Storm wreaks havoc for US Gulf logistics, raises force majeure fear
Heavy snow across parts of the southern US has brought chaos to logistics in the key export hub of the US Gulf and is likely...
Heavy snow across parts of the southern US has brought chaos to logistics in the key export hub of the US Gulf and is likely to bring further delays, particularly to a tight corn export programme, as snowmelt raises river levels and complicates loading.
The weather has sparked reports of forces majeures being declared in the region, with traders forced to trigger a Clause 20 claim under North American Export Grain Association (NAEGA) rules.
“Loading operations in New Orleans and Houston have been adversely affected by the cold and ice. There have been some NAEGA Clause 20 claims applied for - this is our form of force majuere,” one trade source said, amid the closure of key waterways like the Houston shipping channel.
A polar vortex has brought extreme low temperatures and heavy snow to large parts of Texas – where a significant portion of US wheat exports originate – and along the New Orleans coast, hitting the primary US export hub as it gears up to handle a huge corn export slate.
“Traffic resumed yesterday in most areas. The worst is behind us now. But for certain there were a few days of disruption,” the source said.
Large parts of Texas remain without power, however, with a second source saying, “everything is a mess.”
US logistics have been stretched in recent months by its record export pace, first for soybeans but increasingly now for corn as a huge slate of buying from China has brought bumper exports.
Against that, the Gulf is the fulcrum for much of those exports and is the primary hub handling the bulk of the movement.
USDA data showed the hub handled over 900,000 mt of corn in the week to February 11, a second consecutive weekly record pace, alongside 350,000 mt of soybeans, and 60,000 mt of wheat.
The USDA has also called for a record export total for corn at 66 million mt, with 21.5 million mt of exports currently executed – a 32.5% conversion rate versus the outlook with 28 weeks of the marketing year left.
That means the US needs to hit an export rate of around 1.5 million mt of corn per week between now and the end of the marketing year if it is to hit that estimate – a stiff target, but one that sources are confident can be reached if logistics perform flawlessly.
Trade sources also warned that as the snow melts, river levels – key components in the supply chain connecting the Midwest growing regions with the US Gulf export hub – are likely to rise, raising fresh fears of further delay in the weeks ahead.
“Gulf loadings have certainly been impacted along with interior loadings along the river segment.

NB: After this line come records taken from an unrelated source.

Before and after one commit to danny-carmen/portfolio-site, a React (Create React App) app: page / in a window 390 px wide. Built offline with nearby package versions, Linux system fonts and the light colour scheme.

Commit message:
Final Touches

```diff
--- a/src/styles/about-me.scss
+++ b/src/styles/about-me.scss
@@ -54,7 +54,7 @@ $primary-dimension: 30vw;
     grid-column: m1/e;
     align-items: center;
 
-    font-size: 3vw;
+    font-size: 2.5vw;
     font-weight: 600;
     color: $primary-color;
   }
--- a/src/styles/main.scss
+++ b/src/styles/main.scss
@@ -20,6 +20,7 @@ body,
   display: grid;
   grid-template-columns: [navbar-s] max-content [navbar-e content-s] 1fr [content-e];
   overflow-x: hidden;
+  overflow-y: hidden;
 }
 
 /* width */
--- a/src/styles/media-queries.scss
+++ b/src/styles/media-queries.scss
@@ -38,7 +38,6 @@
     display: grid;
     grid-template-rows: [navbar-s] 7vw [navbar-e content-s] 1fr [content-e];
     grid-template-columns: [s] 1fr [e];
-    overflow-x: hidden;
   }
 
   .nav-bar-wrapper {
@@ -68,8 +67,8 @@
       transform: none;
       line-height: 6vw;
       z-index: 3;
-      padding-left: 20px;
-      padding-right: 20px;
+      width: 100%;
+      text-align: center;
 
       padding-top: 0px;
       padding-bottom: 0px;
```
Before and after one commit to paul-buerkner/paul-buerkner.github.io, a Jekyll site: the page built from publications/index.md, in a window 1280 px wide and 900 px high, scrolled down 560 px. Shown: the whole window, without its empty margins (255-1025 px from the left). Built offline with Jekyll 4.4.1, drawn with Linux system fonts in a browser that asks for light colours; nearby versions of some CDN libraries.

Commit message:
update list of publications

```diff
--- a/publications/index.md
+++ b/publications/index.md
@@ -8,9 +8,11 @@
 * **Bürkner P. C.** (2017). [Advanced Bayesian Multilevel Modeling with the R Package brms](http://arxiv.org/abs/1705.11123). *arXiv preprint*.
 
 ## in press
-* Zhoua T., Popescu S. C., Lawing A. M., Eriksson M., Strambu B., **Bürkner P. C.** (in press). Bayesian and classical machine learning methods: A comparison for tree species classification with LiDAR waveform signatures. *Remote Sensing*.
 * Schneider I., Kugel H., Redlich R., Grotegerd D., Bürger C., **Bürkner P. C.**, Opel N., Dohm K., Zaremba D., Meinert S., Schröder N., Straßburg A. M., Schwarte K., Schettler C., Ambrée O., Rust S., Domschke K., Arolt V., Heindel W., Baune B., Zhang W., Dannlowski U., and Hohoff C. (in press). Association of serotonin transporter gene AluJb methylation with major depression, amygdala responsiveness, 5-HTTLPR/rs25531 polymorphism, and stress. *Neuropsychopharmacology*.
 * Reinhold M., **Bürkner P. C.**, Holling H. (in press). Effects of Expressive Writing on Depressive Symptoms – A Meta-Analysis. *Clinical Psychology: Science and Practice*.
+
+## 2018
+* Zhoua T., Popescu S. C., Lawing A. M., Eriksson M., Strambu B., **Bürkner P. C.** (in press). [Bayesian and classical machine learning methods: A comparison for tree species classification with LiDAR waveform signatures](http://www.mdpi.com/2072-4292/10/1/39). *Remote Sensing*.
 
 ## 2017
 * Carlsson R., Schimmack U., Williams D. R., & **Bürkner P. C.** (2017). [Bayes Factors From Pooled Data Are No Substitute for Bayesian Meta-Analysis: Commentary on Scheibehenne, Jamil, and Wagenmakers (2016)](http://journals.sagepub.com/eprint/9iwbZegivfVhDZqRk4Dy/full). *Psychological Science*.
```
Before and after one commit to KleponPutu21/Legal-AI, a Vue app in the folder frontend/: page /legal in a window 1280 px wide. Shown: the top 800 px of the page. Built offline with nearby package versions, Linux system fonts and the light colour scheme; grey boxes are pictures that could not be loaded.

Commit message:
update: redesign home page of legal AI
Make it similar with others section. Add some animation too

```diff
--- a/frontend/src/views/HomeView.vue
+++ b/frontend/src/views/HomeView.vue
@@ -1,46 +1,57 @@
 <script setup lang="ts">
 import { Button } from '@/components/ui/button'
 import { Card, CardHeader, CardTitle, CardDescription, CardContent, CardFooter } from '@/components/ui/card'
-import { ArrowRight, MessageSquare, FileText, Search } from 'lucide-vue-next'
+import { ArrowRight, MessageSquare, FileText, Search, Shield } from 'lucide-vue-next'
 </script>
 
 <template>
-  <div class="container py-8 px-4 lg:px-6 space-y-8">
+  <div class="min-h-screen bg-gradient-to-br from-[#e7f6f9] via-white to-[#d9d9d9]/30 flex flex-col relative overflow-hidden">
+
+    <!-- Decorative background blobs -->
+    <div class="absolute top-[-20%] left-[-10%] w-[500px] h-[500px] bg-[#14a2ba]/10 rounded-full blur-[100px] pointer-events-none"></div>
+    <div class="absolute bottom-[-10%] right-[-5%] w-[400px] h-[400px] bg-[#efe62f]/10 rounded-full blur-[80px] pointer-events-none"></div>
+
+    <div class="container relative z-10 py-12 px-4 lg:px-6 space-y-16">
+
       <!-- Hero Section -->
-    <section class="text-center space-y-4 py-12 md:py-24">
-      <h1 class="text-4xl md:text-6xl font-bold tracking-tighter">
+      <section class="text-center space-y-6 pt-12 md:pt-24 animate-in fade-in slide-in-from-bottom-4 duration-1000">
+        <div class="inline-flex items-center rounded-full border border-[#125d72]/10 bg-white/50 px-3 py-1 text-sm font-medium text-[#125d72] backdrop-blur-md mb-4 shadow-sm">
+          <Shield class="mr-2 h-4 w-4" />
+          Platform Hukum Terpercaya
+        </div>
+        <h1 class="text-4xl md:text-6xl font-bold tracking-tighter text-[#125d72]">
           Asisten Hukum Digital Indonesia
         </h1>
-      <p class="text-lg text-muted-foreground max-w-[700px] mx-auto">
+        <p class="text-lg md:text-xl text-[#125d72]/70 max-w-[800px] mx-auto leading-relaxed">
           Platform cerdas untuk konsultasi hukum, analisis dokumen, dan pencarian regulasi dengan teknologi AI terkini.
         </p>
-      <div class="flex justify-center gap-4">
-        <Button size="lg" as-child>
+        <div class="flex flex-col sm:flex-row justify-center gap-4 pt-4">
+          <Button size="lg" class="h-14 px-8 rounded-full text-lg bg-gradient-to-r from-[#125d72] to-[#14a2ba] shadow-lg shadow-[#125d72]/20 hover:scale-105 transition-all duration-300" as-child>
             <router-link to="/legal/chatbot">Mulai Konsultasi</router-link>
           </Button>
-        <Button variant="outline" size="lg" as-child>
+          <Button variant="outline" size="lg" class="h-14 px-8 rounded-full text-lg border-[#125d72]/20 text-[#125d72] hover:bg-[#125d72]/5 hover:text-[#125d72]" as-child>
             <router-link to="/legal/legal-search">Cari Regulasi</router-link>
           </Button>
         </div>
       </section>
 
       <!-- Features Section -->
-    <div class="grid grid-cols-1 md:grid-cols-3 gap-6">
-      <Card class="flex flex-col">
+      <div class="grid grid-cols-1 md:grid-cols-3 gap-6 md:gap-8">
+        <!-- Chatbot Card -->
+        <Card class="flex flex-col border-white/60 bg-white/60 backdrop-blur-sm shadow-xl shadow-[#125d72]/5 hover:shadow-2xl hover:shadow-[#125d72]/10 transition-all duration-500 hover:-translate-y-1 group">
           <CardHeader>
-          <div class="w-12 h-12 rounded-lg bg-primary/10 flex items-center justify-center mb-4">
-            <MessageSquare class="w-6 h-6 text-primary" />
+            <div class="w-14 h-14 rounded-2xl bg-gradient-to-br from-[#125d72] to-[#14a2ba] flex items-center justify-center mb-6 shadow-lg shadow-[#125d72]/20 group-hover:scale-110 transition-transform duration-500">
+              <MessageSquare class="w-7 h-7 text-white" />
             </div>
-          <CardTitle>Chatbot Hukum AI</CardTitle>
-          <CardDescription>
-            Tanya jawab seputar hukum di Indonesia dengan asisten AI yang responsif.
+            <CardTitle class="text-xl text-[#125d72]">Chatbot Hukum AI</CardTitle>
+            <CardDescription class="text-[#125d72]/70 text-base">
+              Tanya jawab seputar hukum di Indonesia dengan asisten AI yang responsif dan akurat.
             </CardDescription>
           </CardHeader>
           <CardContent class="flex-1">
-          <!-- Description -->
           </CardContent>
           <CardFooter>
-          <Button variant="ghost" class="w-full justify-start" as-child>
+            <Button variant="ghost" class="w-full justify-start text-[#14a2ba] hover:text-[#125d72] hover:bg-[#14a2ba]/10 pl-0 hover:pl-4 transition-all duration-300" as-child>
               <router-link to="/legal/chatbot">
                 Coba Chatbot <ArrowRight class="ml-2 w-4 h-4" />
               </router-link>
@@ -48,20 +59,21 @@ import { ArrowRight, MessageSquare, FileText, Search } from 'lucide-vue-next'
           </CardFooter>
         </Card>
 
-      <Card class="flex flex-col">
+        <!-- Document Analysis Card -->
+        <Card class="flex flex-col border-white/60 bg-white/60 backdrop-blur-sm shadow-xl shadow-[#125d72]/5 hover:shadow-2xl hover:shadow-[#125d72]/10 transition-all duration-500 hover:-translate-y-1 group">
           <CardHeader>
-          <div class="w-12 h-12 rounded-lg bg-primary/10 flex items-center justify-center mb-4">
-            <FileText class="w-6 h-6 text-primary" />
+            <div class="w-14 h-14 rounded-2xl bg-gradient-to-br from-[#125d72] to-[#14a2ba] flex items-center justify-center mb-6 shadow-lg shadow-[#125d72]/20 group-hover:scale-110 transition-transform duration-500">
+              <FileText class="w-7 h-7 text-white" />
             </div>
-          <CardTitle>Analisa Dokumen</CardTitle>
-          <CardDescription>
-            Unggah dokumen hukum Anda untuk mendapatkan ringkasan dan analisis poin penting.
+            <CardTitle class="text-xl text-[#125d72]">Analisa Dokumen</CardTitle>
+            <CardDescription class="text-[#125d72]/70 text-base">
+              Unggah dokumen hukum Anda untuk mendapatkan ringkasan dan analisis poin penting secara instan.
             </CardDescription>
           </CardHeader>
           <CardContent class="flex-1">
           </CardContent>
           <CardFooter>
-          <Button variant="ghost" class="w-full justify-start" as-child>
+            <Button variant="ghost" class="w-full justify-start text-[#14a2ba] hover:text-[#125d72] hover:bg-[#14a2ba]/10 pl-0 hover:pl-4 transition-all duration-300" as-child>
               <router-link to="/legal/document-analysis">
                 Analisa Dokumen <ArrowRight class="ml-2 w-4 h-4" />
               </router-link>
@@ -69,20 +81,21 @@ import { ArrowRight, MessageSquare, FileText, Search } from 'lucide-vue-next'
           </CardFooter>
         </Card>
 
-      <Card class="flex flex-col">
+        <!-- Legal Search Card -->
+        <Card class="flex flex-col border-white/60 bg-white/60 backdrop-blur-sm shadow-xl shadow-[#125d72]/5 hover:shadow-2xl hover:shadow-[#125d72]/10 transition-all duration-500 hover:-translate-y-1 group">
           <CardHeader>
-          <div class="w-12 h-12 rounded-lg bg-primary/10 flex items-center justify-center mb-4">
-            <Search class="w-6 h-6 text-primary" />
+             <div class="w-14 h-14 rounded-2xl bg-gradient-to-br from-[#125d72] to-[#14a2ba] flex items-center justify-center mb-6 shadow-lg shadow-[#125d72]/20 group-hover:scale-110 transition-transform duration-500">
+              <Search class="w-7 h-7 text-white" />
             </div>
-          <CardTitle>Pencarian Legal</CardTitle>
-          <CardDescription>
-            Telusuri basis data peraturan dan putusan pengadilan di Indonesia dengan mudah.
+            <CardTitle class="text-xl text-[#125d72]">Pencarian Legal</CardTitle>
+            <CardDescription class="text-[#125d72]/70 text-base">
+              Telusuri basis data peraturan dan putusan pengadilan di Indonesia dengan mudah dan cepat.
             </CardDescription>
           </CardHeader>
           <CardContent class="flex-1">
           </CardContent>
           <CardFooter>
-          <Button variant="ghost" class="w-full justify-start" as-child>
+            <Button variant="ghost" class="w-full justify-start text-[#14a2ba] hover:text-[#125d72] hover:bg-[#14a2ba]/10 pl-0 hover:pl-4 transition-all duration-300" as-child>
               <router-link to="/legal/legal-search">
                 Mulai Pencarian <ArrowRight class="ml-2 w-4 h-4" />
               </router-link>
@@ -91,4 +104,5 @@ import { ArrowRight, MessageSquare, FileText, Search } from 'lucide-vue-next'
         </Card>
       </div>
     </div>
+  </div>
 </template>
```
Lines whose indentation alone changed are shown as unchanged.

Boat lineups in the Gulf will likely be 3-4 days behind after poor weather late last week,” a third source said, with key river and harbour links closed.
“It is quite a mess, but the weather does look to warm up and improve next week. We have heavy snow cover in most of the Midwest, so high water levels in the river segments will likely be the next issue,” the source said.
Any delay to loadings could upset the export expectations and cycle more corn back into the global ending stocks.